Cord-cutters left cable TV for a reason: it’s too expensive, too restrictive, and far inferior to the infinite choice and flexibility the Internet offers.5
But the Netflix Tax attempts to shove the Internet into the outdated cable mold—especially when it comes to your bill. Streaming companies will inevitably pass the costs of the tax onto the customer, piling onto the financial stress COVID-19 is already causing.6 The Netflix Tax also does nothing to address CanCon’s systemic issues, including narrow definitions of Canadian content and limited support for creators outside of traditional media outlets.
Streaming is not cable. By forcing it to fit into cable’s dusty old shoes, we’ll break it. We need to support Canadian content, but to do that, we need to meet people where they are: online.
The same is true for supporting Canadian news. The Link Tax ignores that social media and search engines are where people access content. If Facebook or Google remove snippets—the preview text that makes readers want to click—or stop linking to news altogether, it’s Canada’s news organizations and small creators who will suffer.7
In fact, that’s exactly what happened in Germany after implementing the Link Tax: Google stopped showing snippets alongside article links, which bogged down traffic to news outlets.8

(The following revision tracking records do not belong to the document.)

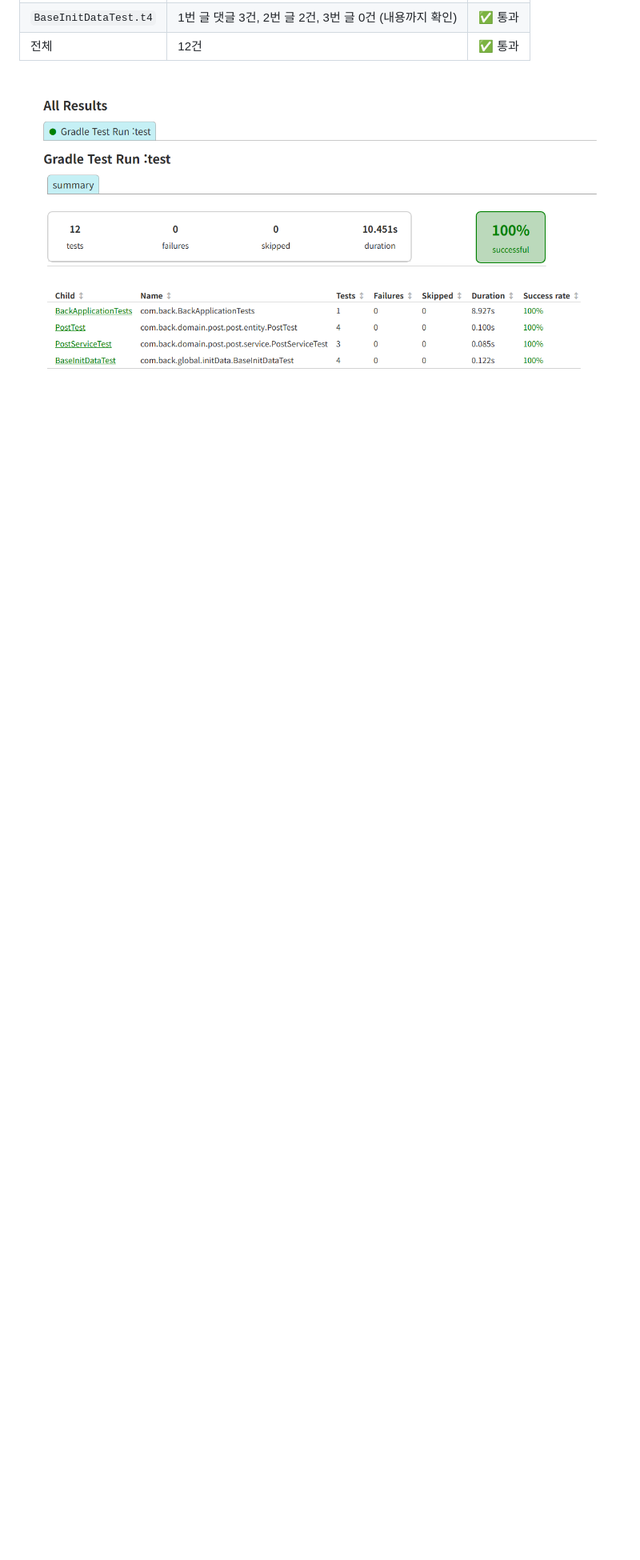
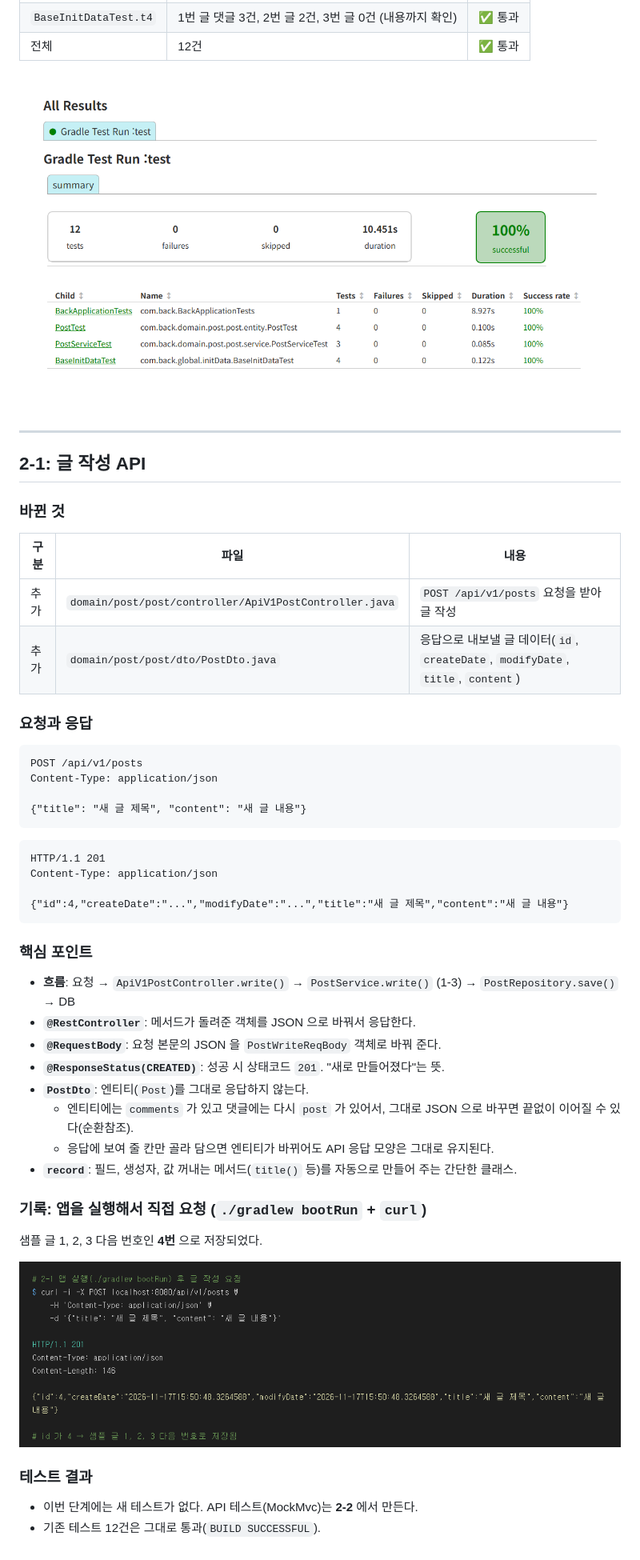
Before and after one commit to smj0617/POSTpractice2, a Markdown page: README.md, the part around one of its changes. Shown at 80% size. Rendered like a GitHub page; pictures changed too: docs/images/step2-1-curl.png (added); blank space fills up the shorter version.

````diff
--- a/README.md
+++ b/README.md
@@ -310,3 +312,50 @@ values (?, ?, ?, ?, default)
 | 전체 | 12건 | ✅ 통과 |
 
 ![1-6 전체 테스트 결과](docs/images/step1-6-all.png)
+
+---
+
+## 2-1: 글 작성 API
+
+### 바뀐 것
+
+| 구분 | 파일 | 내용 |
+|---|---|---|
+| 추가 | `domain/post/post/controller/ApiV1PostController.java` | `POST /api/v1/posts` 요청을 받아 글 작성 |
+| 추가 | `domain/post/post/dto/PostDto.java` | 응답으로 내보낼 글 데이터(`id`, `createDate`, `modifyDate`, `title`, `content`) |
+
+### 요청과 응답
+
+```http
+POST /api/v1/posts
+Content-Type: application/json
+
+{"title": "새 글 제목", "content": "새 글 내용"}
+```
+
+```http
+HTTP/1.1 201
+Content-Type: application/json
+
+{"id":4,"createDate":"...","modifyDate":"...","title":"새 글 제목","content":"새 글 내용"}
+```
+
+### 핵심 포인트
+- **흐름**: 요청 → `ApiV1PostController.write()` → `PostService.write()` (1-3) → `PostRepository.save()` → DB
+- **`@RestController`**: 메서드가 돌려준 객체를 JSON 으로 바꿔서 응답한다.
+- **`@RequestBody`**: 요청 본문의 JSON 을 `PostWriteReqBody` 객체로 바꿔 준다.
+- **`@ResponseStatus(CREATED)`**: 성공 시 상태코드 `201`. "새로 만들어졌다"는 뜻.
+- **`PostDto`**: 엔티티(`Post`)를 그대로 응답하지 않는다.
+  - 엔티티에는 `comments` 가 있고 댓글에는 다시 `post` 가 있어서, 그대로 JSON 으로 바꾸면 끝없이 이어질 수 있다(순환참조).
+  - 응답에 보여 줄 칸만 골라 담으면 엔티티가 바뀌어도 API 응답 모양은 그대로 유지된다.
+- **`record`**: 필드, 생성자, 값 꺼내는 메서드(`title()` 등)를 자동으로 만들어 주는 간단한 클래스.
+
+### 기록: 앱을 실행해서 직접 요청 (`./gradlew bootRun` + `curl`)
+
+샘플 글 1, 2, 3 다음 번호인 **4번** 으로 저장되었다.
+
+![2-1 curl 실행 결과](docs/images/step2-1-curl.png)
+
+### 테스트 결과
+- 이번 단계에는 새 테스트가 없다. API 테스트(MockMvc)는 **2-2** 에서 만든다.
+- 기존 테스트 12건은 그대로 통과(`BUILD SUCCESSFUL`).
````
Also changed, not shown: other parts of README.md (+3 -1 lines), 2 other files.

We need to stand up for Internet users and small content creators by stopping these proposals. Tell Minister Guilbeault he needs to abandon the Link Tax and Netflix Tax NOW!